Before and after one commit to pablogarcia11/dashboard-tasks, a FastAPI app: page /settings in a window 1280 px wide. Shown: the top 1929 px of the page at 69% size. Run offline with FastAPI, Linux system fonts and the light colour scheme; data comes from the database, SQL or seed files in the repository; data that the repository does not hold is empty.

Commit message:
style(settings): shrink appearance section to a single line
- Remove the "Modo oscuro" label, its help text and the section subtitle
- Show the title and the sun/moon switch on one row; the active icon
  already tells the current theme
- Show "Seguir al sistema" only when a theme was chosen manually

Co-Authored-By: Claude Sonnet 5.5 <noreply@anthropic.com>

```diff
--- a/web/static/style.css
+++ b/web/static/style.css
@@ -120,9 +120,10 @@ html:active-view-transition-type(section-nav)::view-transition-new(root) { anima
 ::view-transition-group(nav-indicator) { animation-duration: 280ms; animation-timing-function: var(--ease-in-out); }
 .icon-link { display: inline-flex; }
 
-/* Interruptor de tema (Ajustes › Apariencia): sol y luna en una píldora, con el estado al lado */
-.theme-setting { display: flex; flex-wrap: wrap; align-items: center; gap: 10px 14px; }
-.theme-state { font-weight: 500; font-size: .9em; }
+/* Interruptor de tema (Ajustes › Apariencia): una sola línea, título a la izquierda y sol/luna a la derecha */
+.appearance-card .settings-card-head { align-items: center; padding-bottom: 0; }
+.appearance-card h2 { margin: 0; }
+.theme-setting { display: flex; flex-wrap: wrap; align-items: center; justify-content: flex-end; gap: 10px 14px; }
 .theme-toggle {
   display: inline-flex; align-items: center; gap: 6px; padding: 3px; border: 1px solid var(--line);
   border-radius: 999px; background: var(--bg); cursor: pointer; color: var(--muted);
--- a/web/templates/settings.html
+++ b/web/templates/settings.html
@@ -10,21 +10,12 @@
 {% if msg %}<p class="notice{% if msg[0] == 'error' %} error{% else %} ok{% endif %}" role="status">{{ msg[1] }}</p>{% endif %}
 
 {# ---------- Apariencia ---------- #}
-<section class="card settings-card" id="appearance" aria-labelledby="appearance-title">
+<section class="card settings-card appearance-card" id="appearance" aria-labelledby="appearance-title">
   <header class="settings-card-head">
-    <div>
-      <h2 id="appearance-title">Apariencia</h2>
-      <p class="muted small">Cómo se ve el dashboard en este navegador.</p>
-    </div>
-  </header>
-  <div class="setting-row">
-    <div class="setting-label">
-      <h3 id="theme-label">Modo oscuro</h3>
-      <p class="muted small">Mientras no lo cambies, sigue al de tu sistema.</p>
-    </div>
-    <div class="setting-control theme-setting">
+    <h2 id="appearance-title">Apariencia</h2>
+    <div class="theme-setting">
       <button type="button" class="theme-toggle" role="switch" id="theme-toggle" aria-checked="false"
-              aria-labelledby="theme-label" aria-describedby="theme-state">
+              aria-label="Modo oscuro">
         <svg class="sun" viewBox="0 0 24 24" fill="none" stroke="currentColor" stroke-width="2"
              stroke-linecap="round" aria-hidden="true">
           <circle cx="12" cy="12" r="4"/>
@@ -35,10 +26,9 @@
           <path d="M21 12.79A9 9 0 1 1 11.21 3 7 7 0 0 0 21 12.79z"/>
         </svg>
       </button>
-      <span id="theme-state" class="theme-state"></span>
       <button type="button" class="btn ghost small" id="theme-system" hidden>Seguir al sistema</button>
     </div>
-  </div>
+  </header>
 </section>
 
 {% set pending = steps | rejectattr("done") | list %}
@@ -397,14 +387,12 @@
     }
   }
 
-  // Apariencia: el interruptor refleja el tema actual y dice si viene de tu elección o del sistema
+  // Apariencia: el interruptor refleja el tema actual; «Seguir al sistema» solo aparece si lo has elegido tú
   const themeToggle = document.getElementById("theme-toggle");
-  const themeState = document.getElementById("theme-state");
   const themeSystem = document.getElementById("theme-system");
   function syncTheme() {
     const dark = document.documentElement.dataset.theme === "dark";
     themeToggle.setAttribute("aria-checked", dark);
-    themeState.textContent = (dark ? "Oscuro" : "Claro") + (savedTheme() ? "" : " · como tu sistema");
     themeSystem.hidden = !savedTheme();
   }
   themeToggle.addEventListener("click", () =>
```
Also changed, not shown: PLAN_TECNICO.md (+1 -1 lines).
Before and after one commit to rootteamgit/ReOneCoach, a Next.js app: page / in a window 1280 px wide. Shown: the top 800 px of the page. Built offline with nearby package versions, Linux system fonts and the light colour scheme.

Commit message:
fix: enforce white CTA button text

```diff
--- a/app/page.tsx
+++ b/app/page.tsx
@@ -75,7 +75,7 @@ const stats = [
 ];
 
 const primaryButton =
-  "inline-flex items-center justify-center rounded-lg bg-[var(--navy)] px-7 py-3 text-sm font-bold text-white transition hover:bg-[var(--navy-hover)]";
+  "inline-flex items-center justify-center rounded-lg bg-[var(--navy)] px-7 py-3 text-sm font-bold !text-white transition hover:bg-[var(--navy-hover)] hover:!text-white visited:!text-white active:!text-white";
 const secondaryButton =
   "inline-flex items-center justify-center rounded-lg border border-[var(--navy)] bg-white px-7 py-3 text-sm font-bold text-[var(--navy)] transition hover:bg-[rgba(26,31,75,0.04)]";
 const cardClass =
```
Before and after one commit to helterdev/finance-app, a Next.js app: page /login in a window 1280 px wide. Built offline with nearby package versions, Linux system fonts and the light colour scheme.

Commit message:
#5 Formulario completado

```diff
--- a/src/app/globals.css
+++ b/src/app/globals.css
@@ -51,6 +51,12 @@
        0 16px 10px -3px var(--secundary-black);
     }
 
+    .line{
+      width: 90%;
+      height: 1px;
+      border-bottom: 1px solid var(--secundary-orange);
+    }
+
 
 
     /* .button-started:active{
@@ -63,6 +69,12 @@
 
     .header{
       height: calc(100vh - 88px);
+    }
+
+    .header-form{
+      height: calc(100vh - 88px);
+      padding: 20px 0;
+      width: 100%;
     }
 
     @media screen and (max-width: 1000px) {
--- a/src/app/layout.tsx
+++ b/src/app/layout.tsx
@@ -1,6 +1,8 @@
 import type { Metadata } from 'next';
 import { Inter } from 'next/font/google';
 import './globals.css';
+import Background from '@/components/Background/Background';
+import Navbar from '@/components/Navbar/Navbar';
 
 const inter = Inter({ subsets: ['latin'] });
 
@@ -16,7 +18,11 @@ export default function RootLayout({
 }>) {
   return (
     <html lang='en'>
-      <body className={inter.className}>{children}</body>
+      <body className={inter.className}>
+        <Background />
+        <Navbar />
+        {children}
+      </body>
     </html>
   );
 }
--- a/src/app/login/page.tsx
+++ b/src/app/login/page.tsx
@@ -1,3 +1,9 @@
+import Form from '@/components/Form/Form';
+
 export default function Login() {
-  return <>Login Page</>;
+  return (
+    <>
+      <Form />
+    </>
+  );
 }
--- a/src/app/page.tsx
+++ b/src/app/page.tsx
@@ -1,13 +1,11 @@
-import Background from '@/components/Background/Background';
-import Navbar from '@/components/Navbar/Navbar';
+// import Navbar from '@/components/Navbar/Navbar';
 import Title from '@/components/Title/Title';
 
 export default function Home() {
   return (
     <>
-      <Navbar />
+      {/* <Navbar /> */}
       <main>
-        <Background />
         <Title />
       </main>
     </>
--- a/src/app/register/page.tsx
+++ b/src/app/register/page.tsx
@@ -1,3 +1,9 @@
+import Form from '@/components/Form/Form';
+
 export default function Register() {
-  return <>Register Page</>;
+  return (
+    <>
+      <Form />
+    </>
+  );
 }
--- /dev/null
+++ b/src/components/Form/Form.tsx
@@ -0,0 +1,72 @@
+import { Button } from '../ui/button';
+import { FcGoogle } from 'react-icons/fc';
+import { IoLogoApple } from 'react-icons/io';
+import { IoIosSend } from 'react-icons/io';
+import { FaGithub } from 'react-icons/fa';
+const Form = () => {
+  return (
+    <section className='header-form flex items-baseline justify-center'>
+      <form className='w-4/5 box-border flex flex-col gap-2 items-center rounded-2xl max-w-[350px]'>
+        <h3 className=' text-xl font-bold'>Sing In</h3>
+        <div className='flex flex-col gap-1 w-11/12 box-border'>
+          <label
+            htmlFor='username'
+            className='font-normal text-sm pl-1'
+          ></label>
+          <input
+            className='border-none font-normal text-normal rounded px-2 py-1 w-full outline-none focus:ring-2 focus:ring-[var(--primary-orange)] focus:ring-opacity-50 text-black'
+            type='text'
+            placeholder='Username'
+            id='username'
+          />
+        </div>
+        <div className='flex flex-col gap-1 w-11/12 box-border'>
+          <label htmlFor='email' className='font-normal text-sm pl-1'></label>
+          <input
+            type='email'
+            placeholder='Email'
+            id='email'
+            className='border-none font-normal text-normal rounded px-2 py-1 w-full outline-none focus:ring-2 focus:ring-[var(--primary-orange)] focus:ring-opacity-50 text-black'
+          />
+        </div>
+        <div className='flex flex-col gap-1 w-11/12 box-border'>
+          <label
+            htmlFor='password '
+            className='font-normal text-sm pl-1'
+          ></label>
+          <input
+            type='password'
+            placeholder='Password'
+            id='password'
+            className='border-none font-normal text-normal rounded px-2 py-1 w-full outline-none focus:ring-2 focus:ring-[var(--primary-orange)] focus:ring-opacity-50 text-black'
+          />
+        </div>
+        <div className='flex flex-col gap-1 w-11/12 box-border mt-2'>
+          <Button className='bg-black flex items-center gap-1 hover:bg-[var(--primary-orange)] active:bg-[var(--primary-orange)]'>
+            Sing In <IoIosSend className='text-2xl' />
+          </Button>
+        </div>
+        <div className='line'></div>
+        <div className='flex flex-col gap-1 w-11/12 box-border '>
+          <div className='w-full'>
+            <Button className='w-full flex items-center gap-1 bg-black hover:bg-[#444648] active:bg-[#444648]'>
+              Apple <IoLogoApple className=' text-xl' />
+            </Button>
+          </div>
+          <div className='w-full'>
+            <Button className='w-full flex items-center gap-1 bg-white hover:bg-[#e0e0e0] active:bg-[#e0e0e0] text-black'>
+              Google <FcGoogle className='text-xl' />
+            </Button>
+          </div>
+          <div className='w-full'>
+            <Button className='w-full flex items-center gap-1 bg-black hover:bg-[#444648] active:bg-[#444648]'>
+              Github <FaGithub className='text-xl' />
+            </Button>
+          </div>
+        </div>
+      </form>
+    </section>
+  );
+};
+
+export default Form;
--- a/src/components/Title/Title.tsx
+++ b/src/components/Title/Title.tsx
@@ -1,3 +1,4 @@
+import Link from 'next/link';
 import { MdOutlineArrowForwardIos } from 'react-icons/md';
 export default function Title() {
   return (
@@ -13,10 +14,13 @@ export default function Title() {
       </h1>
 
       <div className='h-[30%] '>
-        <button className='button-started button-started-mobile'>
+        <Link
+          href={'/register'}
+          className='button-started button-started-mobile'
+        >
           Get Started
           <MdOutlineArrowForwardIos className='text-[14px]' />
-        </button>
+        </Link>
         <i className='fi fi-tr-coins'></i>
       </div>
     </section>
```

** REQUIRED ACTION **
Once you have read through the entries above, state how many lines hold the word "transition", giving nothing but the number.

** EXERCISE SOLUTION **
5